## [Data supplied]
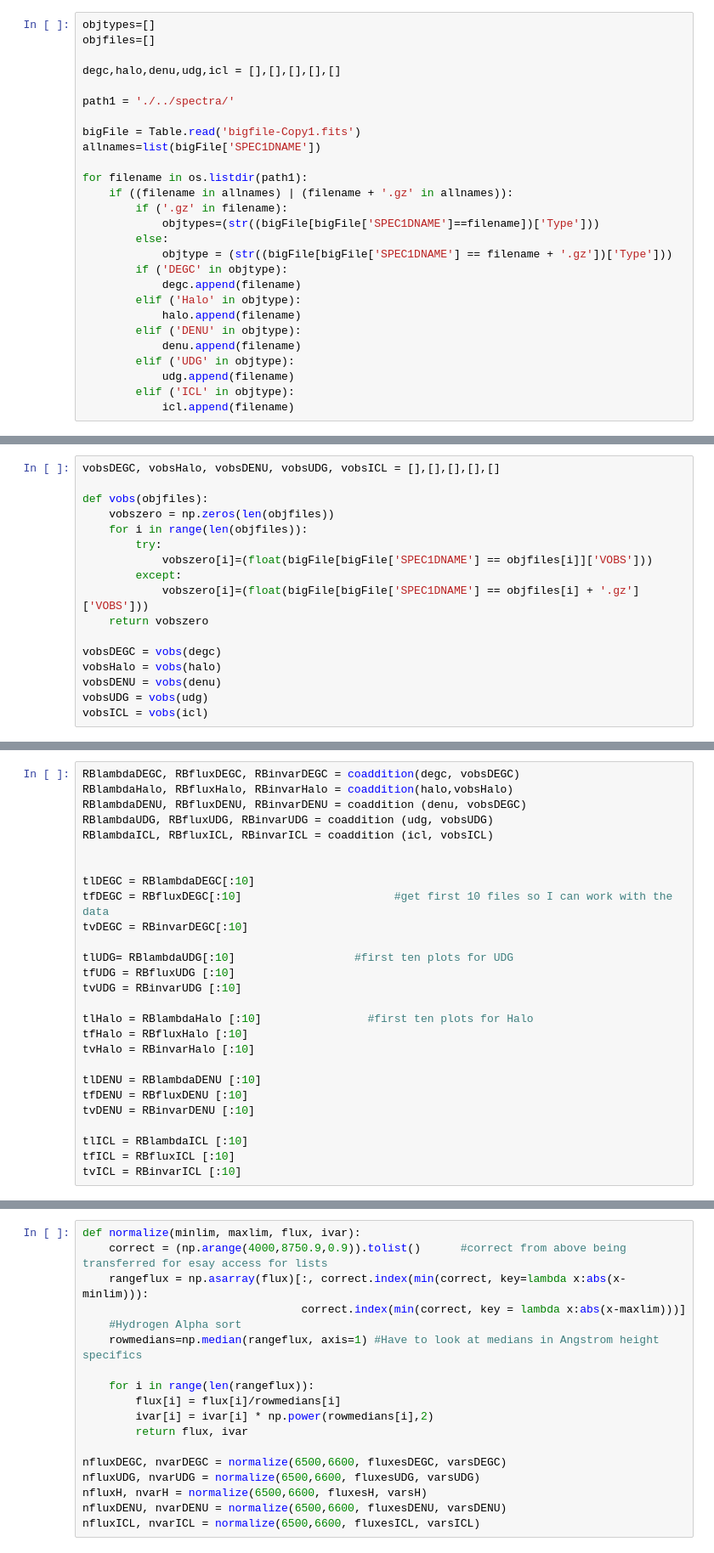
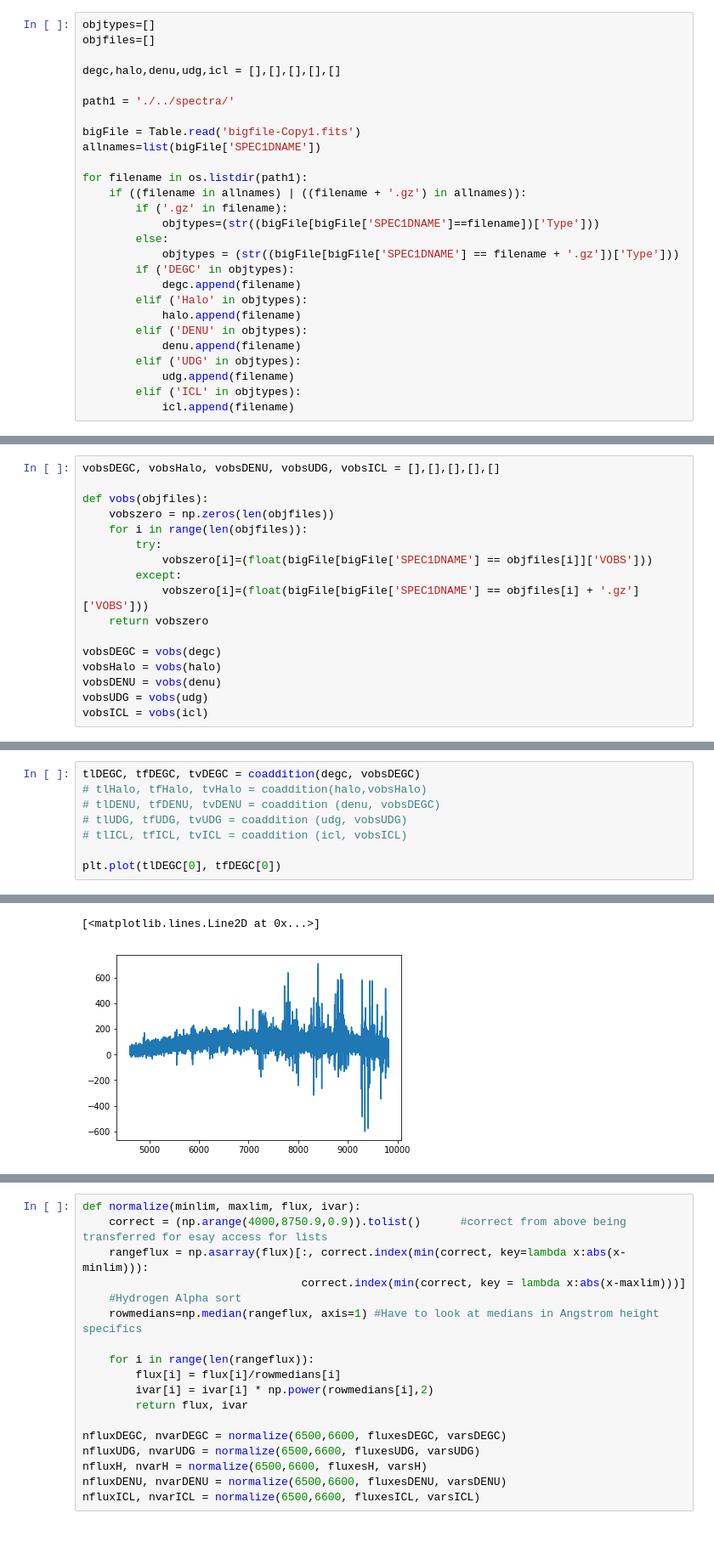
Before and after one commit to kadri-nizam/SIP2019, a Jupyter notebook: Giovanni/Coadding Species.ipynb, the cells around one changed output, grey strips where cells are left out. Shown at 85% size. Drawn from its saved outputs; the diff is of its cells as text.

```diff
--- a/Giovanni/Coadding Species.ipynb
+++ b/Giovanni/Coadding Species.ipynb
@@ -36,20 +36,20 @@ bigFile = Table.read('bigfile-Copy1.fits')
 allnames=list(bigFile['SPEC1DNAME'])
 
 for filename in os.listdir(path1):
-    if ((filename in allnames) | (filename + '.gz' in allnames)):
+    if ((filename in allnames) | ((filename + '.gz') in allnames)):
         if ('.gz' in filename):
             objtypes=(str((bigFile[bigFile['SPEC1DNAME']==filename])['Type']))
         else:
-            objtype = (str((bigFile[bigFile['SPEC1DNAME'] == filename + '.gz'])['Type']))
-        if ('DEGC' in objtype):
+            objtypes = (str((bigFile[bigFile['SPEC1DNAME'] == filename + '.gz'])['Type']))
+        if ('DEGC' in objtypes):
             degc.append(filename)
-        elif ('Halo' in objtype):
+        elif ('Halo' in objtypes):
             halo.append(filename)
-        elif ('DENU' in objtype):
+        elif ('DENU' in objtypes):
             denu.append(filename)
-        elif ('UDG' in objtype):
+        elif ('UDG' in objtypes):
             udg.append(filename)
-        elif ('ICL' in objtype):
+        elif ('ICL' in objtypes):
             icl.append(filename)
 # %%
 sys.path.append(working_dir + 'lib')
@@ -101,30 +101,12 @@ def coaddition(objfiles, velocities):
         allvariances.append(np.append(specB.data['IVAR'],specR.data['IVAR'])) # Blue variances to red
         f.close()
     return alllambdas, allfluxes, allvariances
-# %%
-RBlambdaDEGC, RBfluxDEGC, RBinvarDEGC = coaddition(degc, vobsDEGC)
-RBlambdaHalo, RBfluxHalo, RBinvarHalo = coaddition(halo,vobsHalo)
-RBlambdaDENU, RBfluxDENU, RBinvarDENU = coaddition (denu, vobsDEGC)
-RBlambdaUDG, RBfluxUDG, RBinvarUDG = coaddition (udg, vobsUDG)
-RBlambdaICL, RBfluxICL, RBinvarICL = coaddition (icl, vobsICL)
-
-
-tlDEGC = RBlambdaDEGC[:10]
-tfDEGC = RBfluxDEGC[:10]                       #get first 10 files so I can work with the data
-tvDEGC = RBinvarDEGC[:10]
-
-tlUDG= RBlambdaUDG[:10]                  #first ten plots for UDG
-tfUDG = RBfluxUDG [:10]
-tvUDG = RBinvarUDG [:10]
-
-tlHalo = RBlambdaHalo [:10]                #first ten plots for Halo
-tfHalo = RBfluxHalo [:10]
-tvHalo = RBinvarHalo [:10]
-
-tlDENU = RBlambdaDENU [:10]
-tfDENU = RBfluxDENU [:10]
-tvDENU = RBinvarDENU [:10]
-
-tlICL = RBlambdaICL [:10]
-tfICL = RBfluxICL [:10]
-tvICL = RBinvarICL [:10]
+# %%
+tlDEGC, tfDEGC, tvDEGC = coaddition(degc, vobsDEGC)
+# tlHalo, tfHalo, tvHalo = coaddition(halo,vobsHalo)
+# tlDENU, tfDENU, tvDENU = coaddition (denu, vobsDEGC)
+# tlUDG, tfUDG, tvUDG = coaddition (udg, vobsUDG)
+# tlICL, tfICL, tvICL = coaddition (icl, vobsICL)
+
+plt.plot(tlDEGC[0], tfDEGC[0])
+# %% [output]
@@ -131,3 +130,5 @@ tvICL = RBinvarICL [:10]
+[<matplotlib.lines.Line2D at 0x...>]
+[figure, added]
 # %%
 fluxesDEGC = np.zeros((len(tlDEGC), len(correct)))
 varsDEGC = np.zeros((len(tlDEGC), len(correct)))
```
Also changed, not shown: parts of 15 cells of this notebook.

## [Work task]
Wherever "vobsDEGC" turns up in the records, copy the whole line.

## [Response area]
-RBlambdaDEGC, RBfluxDEGC, RBinvarDEGC = coaddition(degc, vobsDEGC)
-RBlambdaDENU, RBfluxDENU, RBinvarDENU = coaddition (denu, vobsDEGC)
+tlDEGC, tfDEGC, tvDEGC = coaddition(degc, vobsDEGC)
+# tlDENU, tfDENU, tvDENU = coaddition (denu, vobsDEGC)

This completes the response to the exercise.